Monster Bites - Henshin A-Go-Go Baby

THE SUPER INFRAMAN (1975)

Also known simply as Infra-Man. I suppose it was inevitable that I'd eventually cover something in the Kyodai Hero (giant hero) genre. While technically Godzilla vs Megalon sort of fits into under this banner, it's a densely packed branch of Japanese special effects cinema with a lot to cover. The likes of Ultra Q and other shows will have to be approached at a later date. Instead let's jump over to Hong Kong where the Shaw Brothers Studio were happy to shamelessly copy the whole thing. The original title is Chinese Superman and the poster even shows the giant 'S' logo from DC comics; you've got to love the nerve of these guys. Let's head over to Science Headquarters and see what's unfolding.


Horror Bites - Bump in the Night

THE CHANGELING (1980)

Time for something with a little more class that the usual stream of endless schlock covered here. Whether it's actually written better or is as well constructed just as a story may be debatable of course, but for the most part this is a stylish affair. It's also a movie where George C. Scott yells at a ghost; which you know I have time for. But for the most part this haunted house story is fairly restrained with an emphasis on sinister atmosphere and eerie corridors. So get ready for a lot of spooky noises in the dark and plenty of unexplained phenomenons - though it's a film from the beginning of the 1980s this is certainly more a product of the previous decade right down to the slow burn mystery and the bleak colour palette.


Monster Bites - He Slimed Me

THE H-MAN (1958)

Also know as Beauty and the Liquid People... this is yet another example of atomic fears being turned into entertainment as you might expect from the period. But it's also a crime thriller about cops trying to take down a drug smuggling syndicate. Like Dogora and Ghidora it blends science fiction elements with gangster storylines to create a kind of hybrid plot in which the mundane elements contrast with the ridiculous. But this isn't a giant creature feature, but of a more straightforward B-horror picture. How much these two sides of the film succeed is often debatable but it's certainly an interesting and sometimes rather eerie experience that is worth looking at as a change of pace from all the usual giant monster chaos.


Monster Bites - Bugging Out

MOTHRA (1961)

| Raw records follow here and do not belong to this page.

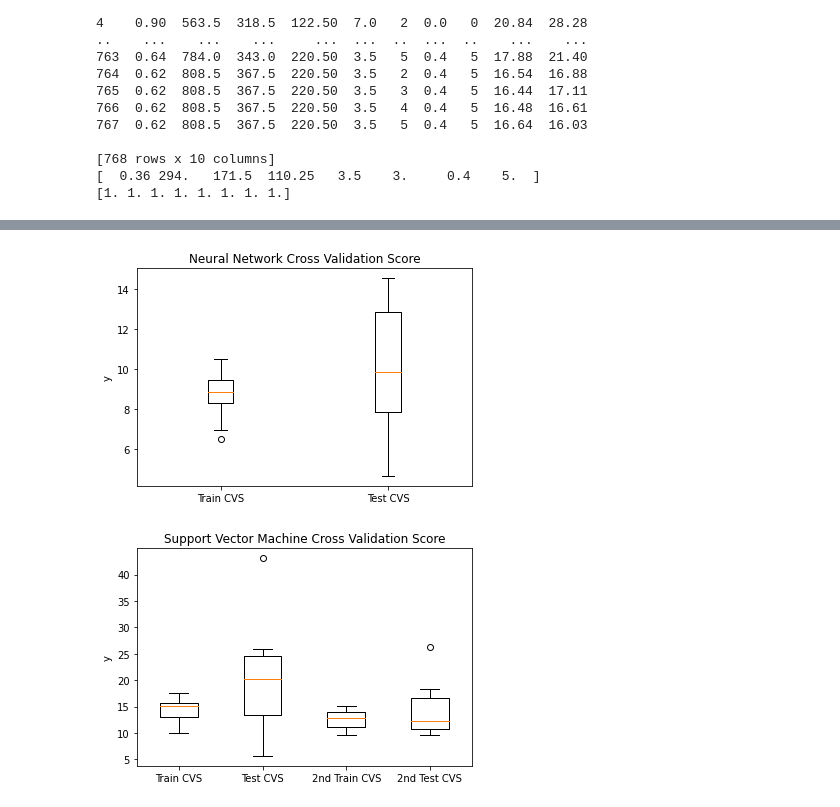
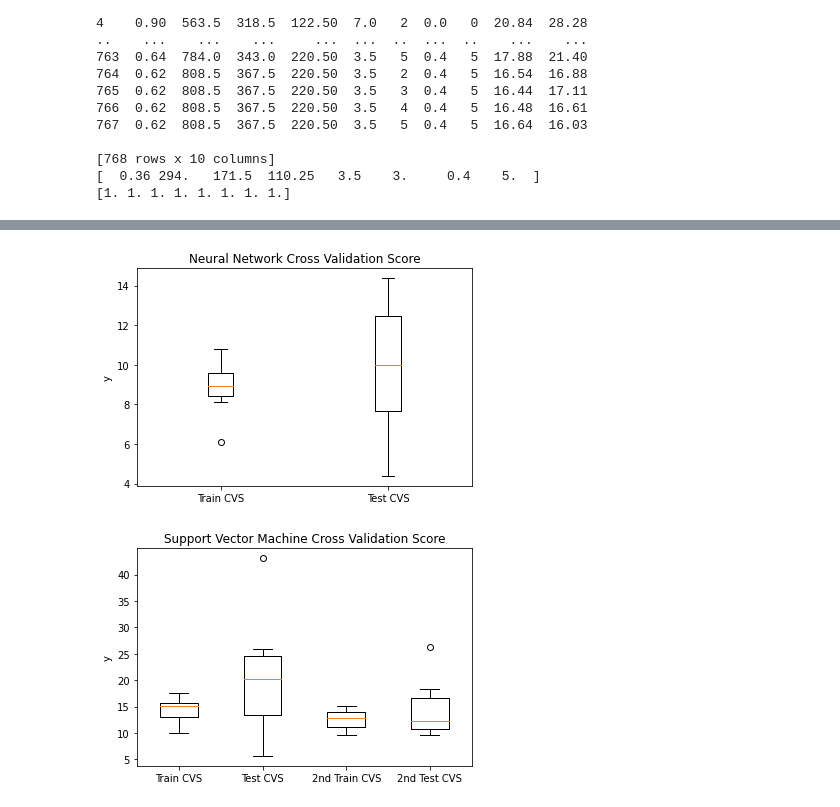
Before and after one commit to SamAlcock/COMP2002-CW70, a Jupyter notebook: COMP2002 CW70.ipynb, the cells around one changed output, grey strips where cells are left out. Saved outputs shown, nothing was run; the diff lists cells and outputs as text; code cells hidden in the pictures.

```diff
--- a/COMP2002 CW70.ipynb
+++ b/COMP2002 CW70.ipynb
@@ -80,24 +80,24 @@ random_forest_regressor()
 # %%
 # Neural Network.
 def neural_network():
     for i in range(100):
-        regressor = MLPRegressor(max_iter = 6000)
+        regressor = MLPRegressor(max_iter = 4500)
         regressor.fit(X_train, y_train)
         y_pred = regressor.predict(X_test)
         x_pred = regressor.predict(y_test)
     train_scores = cross_val_score(regressor, X_train, y_train, cv = 10, scoring = "neg_mean_squared_error")
     test_scores = cross_val_score(regressor, X_test, y_test, cv = 10, scoring = "neg_mean_squared_error")
 
     plt.figure()
     plt.title("Neural Network Cross Validation Score")
     plt.boxplot([abs(train_scores), abs(test_scores)])
     plt.xticks([1, 2], ["Train CVS", "Test CVS"])
     plt.ylabel("y")
     plt.show()
 
 neural_network()
 # %% [output]
-[figure, old version]
+[figure, new version]
 # %%
 # Support Vector Machine.
 def support_vector_machine():
```
Also changed, not shown: parts of 3 cells of this notebook.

Time to go back to a mysterious time when monster cross overs were unheard of and Toho still had Godzilla on ice after that whole tuna fishery episode. It would be another year before they'd decide to bring him back to fight another island dwelling creature. In this period there was still plenty of output from Ishirō Honda ranging from science fiction to horror, but the kaiju features that would surface are some of the most enduring. While Godzilla in 1954 may have been partially inspired by a re-release of King Kong in Japan, it was the first appearance of Mothra that would take the most from the 1933 classic. In a lot of ways this is the archetypal creature feature that sticks to all the usual tropes, but it remains one of the best.


Scorecard

JUNE


FILM OF THE MONTH: Akira ☆☆☆☆
Mothra ☆☆☆☆
Batman: Mask of the Phantasm ☆☆☆☆
Withnail and I ☆☆☆☆
Yokai: 100 Monsters ☆☆☆☆
Predator ☆☆☆☆